■ TASK OBJECTIVE ■
Every line of the data below should be retyped exactly, with no images carried over.

- - - - - - -

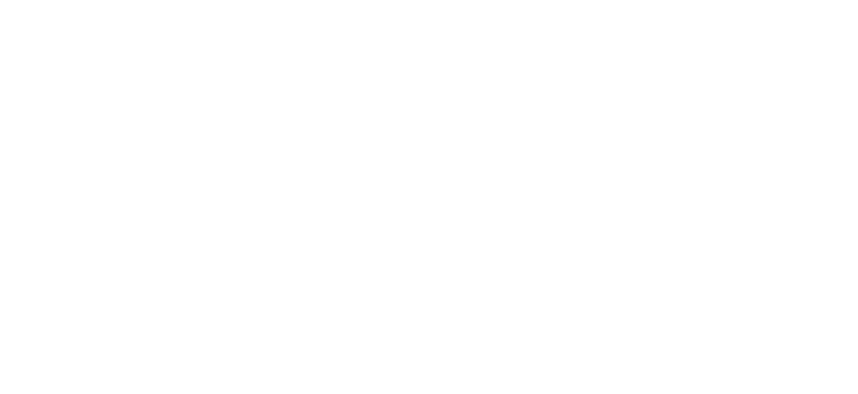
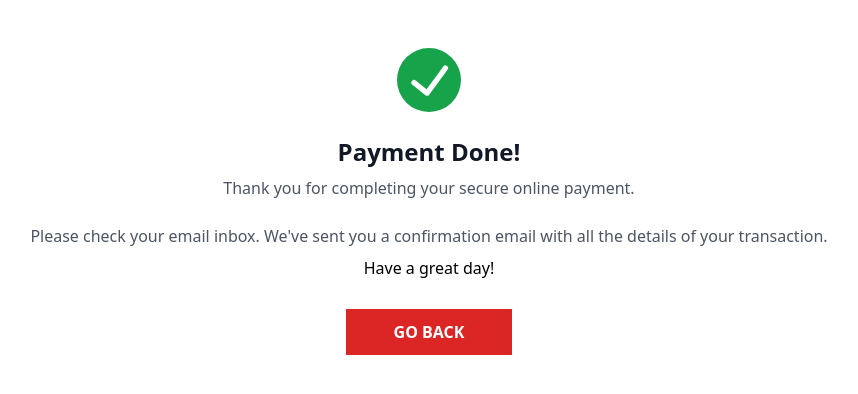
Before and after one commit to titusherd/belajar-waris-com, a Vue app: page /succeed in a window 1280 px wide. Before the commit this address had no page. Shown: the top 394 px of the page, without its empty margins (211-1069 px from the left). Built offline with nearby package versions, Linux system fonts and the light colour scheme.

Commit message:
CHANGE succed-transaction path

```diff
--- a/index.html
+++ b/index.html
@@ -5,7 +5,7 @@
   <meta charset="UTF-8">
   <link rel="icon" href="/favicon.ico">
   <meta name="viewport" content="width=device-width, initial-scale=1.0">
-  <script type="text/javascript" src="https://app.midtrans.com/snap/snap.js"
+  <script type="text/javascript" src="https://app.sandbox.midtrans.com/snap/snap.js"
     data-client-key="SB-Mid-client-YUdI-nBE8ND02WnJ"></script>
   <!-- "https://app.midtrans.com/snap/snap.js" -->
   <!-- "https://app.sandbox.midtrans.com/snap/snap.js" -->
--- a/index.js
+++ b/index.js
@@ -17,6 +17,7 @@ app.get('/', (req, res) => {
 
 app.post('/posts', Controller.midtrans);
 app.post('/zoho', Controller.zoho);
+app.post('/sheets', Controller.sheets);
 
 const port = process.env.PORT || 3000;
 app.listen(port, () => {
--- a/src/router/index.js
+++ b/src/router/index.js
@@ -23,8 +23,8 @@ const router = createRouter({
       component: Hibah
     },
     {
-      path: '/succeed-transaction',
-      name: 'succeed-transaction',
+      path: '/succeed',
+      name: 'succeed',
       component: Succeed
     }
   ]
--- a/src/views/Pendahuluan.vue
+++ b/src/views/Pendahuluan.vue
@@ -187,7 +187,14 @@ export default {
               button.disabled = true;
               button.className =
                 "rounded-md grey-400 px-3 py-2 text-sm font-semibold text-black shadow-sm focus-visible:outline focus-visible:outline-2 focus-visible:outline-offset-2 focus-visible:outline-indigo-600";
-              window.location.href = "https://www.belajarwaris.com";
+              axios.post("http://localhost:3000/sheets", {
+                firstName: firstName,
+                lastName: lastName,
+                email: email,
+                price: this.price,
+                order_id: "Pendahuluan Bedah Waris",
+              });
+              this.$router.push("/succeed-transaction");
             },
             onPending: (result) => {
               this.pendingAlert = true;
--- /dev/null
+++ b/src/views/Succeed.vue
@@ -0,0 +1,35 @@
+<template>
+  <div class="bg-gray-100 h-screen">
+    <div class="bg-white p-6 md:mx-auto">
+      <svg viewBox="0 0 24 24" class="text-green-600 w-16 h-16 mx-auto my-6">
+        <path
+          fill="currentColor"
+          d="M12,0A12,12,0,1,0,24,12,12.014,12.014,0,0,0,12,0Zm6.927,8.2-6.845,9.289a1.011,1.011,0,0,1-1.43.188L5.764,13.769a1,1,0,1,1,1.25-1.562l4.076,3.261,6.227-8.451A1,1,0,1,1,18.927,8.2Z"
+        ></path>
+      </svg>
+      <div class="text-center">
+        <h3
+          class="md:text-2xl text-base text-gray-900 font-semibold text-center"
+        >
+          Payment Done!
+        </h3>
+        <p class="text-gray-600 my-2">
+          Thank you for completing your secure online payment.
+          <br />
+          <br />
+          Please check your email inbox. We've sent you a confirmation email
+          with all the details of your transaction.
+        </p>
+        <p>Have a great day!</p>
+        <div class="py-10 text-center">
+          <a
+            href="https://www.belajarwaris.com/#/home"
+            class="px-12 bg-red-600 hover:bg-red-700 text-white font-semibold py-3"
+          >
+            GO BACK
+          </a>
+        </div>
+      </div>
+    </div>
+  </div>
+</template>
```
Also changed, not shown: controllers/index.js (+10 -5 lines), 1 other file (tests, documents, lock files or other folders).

- - - - - - -

■ ANSWER SPACE ■
Before and after one commit to titusherd/belajar-waris-com, a Vue app: page /succeed in a window 1280 px wide. Before the commit this address had no page. Shown: the top 394 px of the page, without its empty margins (211-1069 px from the left). Built offline with nearby package versions, Linux system fonts and the light colour scheme.

Commit message:
CHANGE succed-transaction path

```diff
--- a/index.html
+++ b/index.html
@@ -5,7 +5,7 @@
   <meta charset="UTF-8">
   <link rel="icon" href="/favicon.ico">
   <meta name="viewport" content="width=device-width, initial-scale=1.0">
-  <script type="text/javascript" src="https://app.midtrans.com/snap/snap.js"
+  <script type="text/javascript" src="https://app.sandbox.midtrans.com/snap/snap.js"
     data-client-key="SB-Mid-client-YUdI-nBE8ND02WnJ"></script>
   <!-- "https://app.midtrans.com/snap/snap.js" -->
   <!-- "https://app.sandbox.midtrans.com/snap/snap.js" -->
--- a/index.js
+++ b/index.js
@@ -17,6 +17,7 @@ app.get('/', (req, res) => {
 
 app.post('/posts', Controller.midtrans);
 app.post('/zoho', Controller.zoho);
+app.post('/sheets', Controller.sheets);
 
 const port = process.env.PORT || 3000;
 app.listen(port, () => {
--- a/src/router/index.js
+++ b/src/router/index.js
@@ -23,8 +23,8 @@ const router = createRouter({
       component: Hibah
     },
     {
-      path: '/succeed-transaction',
-      name: 'succeed-transaction',
+      path: '/succeed',
+      name: 'succeed',
       component: Succeed
     }
   ]
--- a/src/views/Pendahuluan.vue
+++ b/src/views/Pendahuluan.vue
@@ -187,7 +187,14 @@ export default {
               button.disabled = true;
               button.className =
                 "rounded-md grey-400 px-3 py-2 text-sm font-semibold text-black shadow-sm focus-visible:outline focus-visible:outline-2 focus-visible:outline-offset-2 focus-visible:outline-indigo-600";
-              window.location.href = "https://www.belajarwaris.com";
+              axios.post("http://localhost:3000/sheets", {
+                firstName: firstName,
+                lastName: lastName,
+                email: email,
+                price: this.price,
+                order_id: "Pendahuluan Bedah Waris",
+              });
+              this.$router.push("/succeed-transaction");
             },
             onPending: (result) => {
               this.pendingAlert = true;
--- /dev/null
+++ b/src/views/Succeed.vue
@@ -0,0 +1,35 @@
+<template>
+  <div class="bg-gray-100 h-screen">
+    <div class="bg-white p-6 md:mx-auto">
+      <svg viewBox="0 0 24 24" class="text-green-600 w-16 h-16 mx-auto my-6">
+        <path
+          fill="currentColor"
+          d="M12,0A12,12,0,1,0,24,12,12.014,12.014,0,0,0,12,0Zm6.927,8.2-6.845,9.289a1.011,1.011,0,0,1-1.43.188L5.764,13.769a1,1,0,1,1,1.25-1.562l4.076,3.261,6.227-8.451A1,1,0,1,1,18.927,8.2Z"
+        ></path>
+      </svg>
+      <div class="text-center">
+        <h3
+          class="md:text-2xl text-base text-gray-900 font-semibold text-center"
+        >
+          Payment Done!
+        </h3>
+        <p class="text-gray-600 my-2">
+          Thank you for completing your secure online payment.
+          <br />
+          <br />
+          Please check your email inbox. We've sent you a confirmation email
+          with all the details of your transaction.
+        </p>
+        <p>Have a great day!</p>
+        <div class="py-10 text-center">
+          <a
+            href="https://www.belajarwaris.com/#/home"
+            class="px-12 bg-red-600 hover:bg-red-700 text-white font-semibold py-3"
+          >
+            GO BACK
+          </a>
+        </div>
+      </div>
+    </div>
+  </div>
+</template>
```
Also changed, not shown: controllers/index.js (+10 -5 lines), 1 other file (tests, documents, lock files or other folders).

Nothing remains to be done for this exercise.